By DELLA HETHCOX
What happens when musicians take a break from the exhausting tour life? They start another band. Or at least, that is what happened to Rob Bullington, the founding member of the Richmond band, Flight of Salt.
It was 2012 and Bullington was on a quest to find like-minded musicians who wanted to rock with him. He found three others: guitarist Ben Pruett, bassist Mike Clark and Brian Ahnmark, a multi-instrumentalist. Three of the members are Virginia natives, the sole exception being Ahnmark who hails from Ohio. Interestingly, Clark previously fronted the Fredericksburg band, Good Ol’ Fashioned Rodeo, before moving south to Richmond.
Previously, Bullington was a member of the Hackensaw Boys, a central Virginia band, for more than a decade. Each member of Flight of Salt, however, brings a unique musical history to their latest musical venture, creating an Americana sound that echoes their Richmond identity.
Bullington’s experiences with the Hackensaw Boys gave the band their name due to a tale with a very rock ‘n’ roll nature. After a show the hungry and tired newly founded band members headed to their hotel restaurant, only to find out that it was more than they could afford. “We couldn’t afford anything on the menu except a $25 item called ‘Flight of Salt,’” Bullington said.
As it turned out, it was really just five different varieties of exotic salt. But the waiter took pity on them and supplied the hungry musicians with bread.
“It struck me as really funny that we had just played a big show and were staying at a really nice hotel, but the only thing we could afford to buy was salt. It that’s not rock n’ roll, I don’t know what is,” Bullington explained.
According to their active Facebook page, they are just “four guys with simple names playing rock music on two guitars, a bass and some drums.” Although that sounds simple, their songs are anything but that.
Their musical tastes are “all over the map, we tend to evoke the sound of artists like Tom Petty, Bob Dylan and Neil Young with healthy doses of groups like The Clash and Nirvana to keep it real,” Bullington said. For, Flight of Salt attunes to original songs infused with the layered sounds of American alt-country and classic rock ‘n’ roll.
In addition to vocals and playing the guitar, Bullington serves as the band’s main songwriter. Out of the eight songs on their 2014 EP, “Starter,” Bullington wrote six.
Clark and Ahnmark are also experienced songwriters, Clark wrote “Hollywood” on their latest EP.
To round out their setlist, the band also covers classics during their performances in the Virginia area.

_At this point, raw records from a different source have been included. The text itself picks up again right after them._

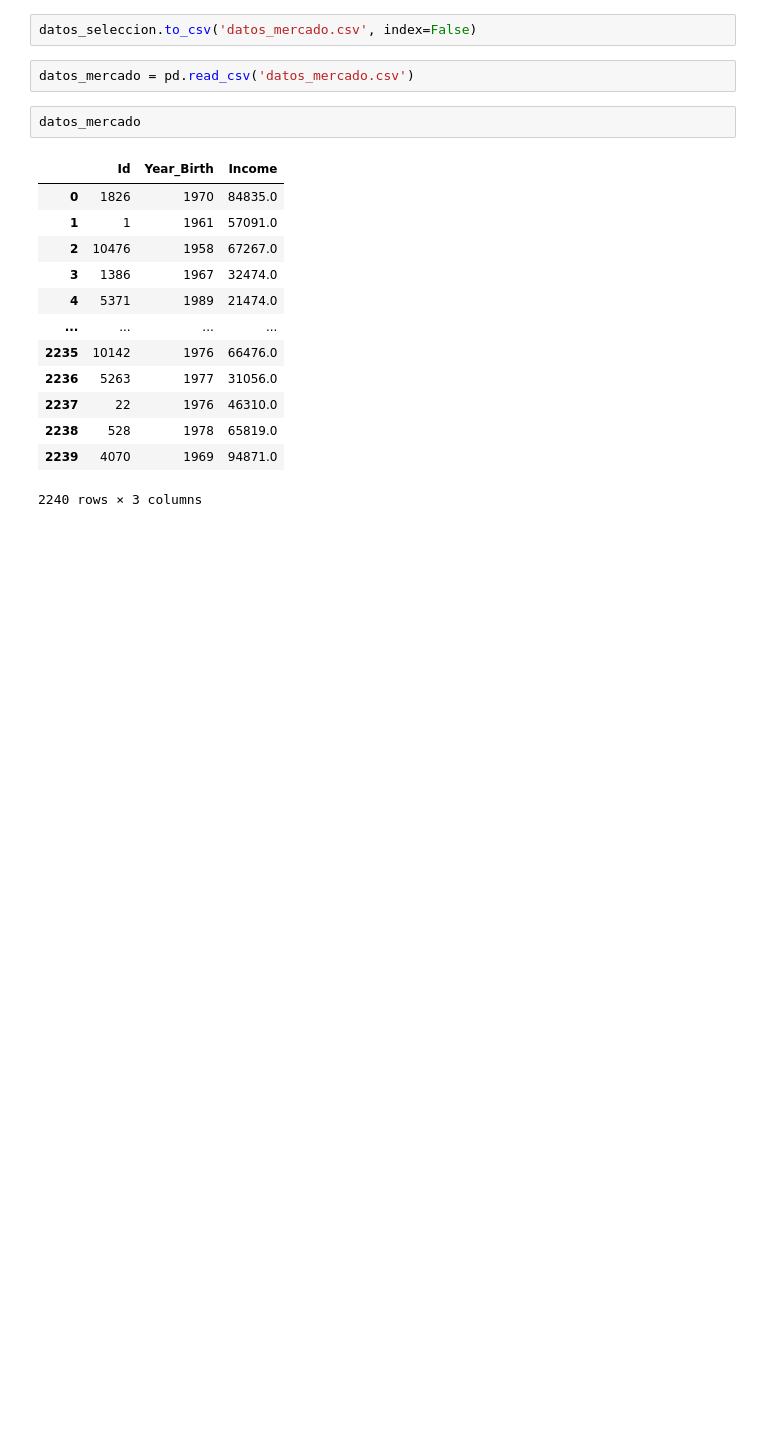
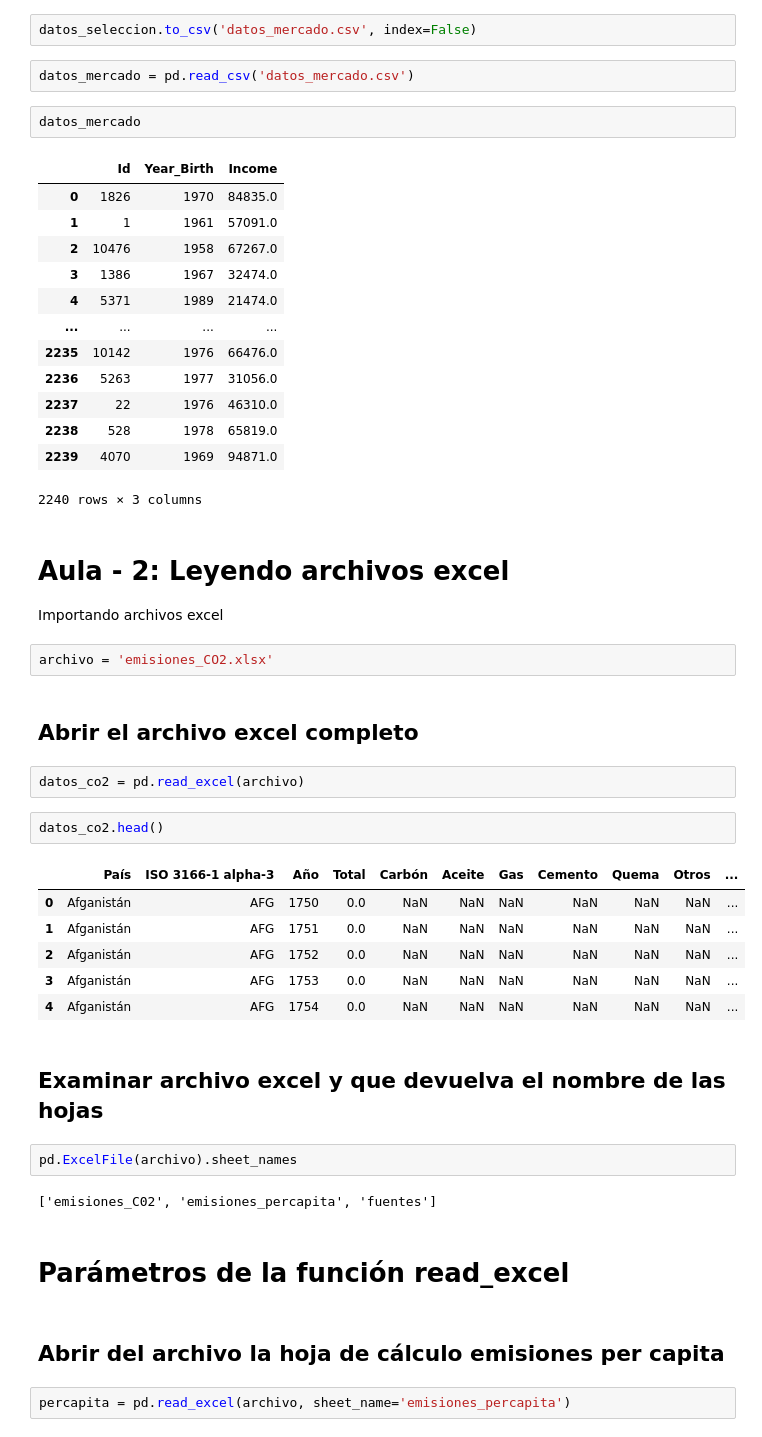
Before and after one commit to JoseIng-EO/pandas-es_trabajando-con-diferentes-formatos-de-archivo, a Jupyter notebook: pandas_e_s.ipynb, the cells around one changed output. Drawn from its saved outputs; the diff is of its cells as text; blank space fills up the shorter version.

```diff
--- a/pandas_e_s.ipynb
+++ b/pandas_e_s.ipynb
@@ -106,3 +106,33 @@ datos_mercado
 | 2238 | 528 | 1978 | 65819.0 |
 | 2239 | 4070 | 1969 | 94871.0 |
 2240 rows × 3 columns
+# %% [markdown]
+# Aula - 2: Leyendo archivos excel
+Importando archivos excel
+# %%
+archivo = 'emisiones_CO2.xlsx'
+# %% [markdown]
+## Abrir el archivo excel completo
+# %%
+datos_co2 = pd.read_excel(archivo)
+# %%
+datos_co2.head()
+# %% [output]
+|  | País | ISO 3166-1 alpha-3 | Año | Total | Carbón | Aceite | Gas | Cemento | Quema | Otros | ... |
+| 0 | Afganistán | AFG | 1750 | 0.0 | NaN | NaN | NaN | NaN | NaN | NaN | ... |
+| 1 | Afganistán | AFG | 1751 | 0.0 | NaN | NaN | NaN | NaN | NaN | NaN | ... |
+| 2 | Afganistán | AFG | 1752 | 0.0 | NaN | NaN | NaN | NaN | NaN | NaN | ... |
+| 3 | Afganistán | AFG | 1753 | 0.0 | NaN | NaN | NaN | NaN | NaN | NaN | ... |
+| 4 | Afganistán | AFG | 1754 | 0.0 | NaN | NaN | NaN | NaN | NaN | NaN | ... |
+# %% [markdown]
+## Examinar archivo excel y que devuelva el nombre de las hojas
+# %%
+pd.ExcelFile(archivo).sheet_names
+# %% [output]
+['emisiones_C02', 'emisiones_percapita', 'fuentes']
+# %% [markdown]
+# Parámetros de la función read_excel
+# %% [markdown]
+## Abrir del archivo la hoja de cálculo emisiones per capita
+# %%
+percapita = pd.read_excel(archivo, sheet_name='emisiones_percapita')
```
Also changed, not shown: parts of 12 cells of this notebook.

Between their studio space and the brewery, the members are able to practice at all hours of the day, unlike at their former space. It is only fitting that the band practices in a former warehouse along the James River, aptly situated across the street from a popular Richmond brewery.
“At our old practice shed the cops came a couple times. They were very nice but made it clear that we needed to turn down or find new digs. So, we found new digs,” Bullington said.
Although Richmond is known for its food, it is no surprise that these men prefer cheeseburgers. “[They] are the most rock ‘n’ roll snack there is. Except maybe fried chicken,” as Burlington accounts for.
Flight of Salt has toured throughout the Virginia area, as well as Washington D.C., playing events like the annual RVA Hogtober Fest in Church Hill and smaller venues such as The Camel in Richmond. As for the band’s favorite location to play a show?
Gypsy Sally’s in D.C. A venue that has all the details necessary for a good show for both the audience and the artists, Bullington said, which is a rare combination.
After the release of their EP, “Starter,” in 2014, the band quickly got to work on their next album.
“Starter” was recorded at the Minimum Wage Studio in Richmond’s Oregon Hill neighborhood by Lance Koehler over seven months. Their next album is in the works, as long as time and money allows. For Flight of Salt is working again with Minimum Wage Studio to produce another inspired album.
For the members of Flight of Salt, Minimum Wage Studio provides inspiration because it is located between the Hollywood Cemetery and a convenience store stocked with microbrews.
“The album is inspired by mortality and good beer,” Bullington joked On Nov. 14, along with fellow Richmond band Cagey Watt, Flight of Salt will play a small show at Colonial Tavern, which hosts live bands each weekend and remains a favorite spot for local music lovers in the Fredericksburg area.
The show starts at 9 p.m., and tickets cost $5. Do not forget to bring money for food, rumor has it that the Tavern’s food is fantastic, just not included in the $5 cover charge. Clark, the bassist, studied at the University of Mary Washington, so he knows the area well.
“Clark remembers a DeLoreon that was always parked on Washington Avenue. With all the recent hubbub over ‘Back to the Future,’ we’re going to check and see if it’s still there, or if it’s ‘disappeared,’” Bullington said.
Before their show, you might just catch the band taking a stroll down historic Washington Avenue, and if not, be sure to catch their show at the Tavern. Stay updated with their activities through their Facebook page, Flight of Salt, or their website.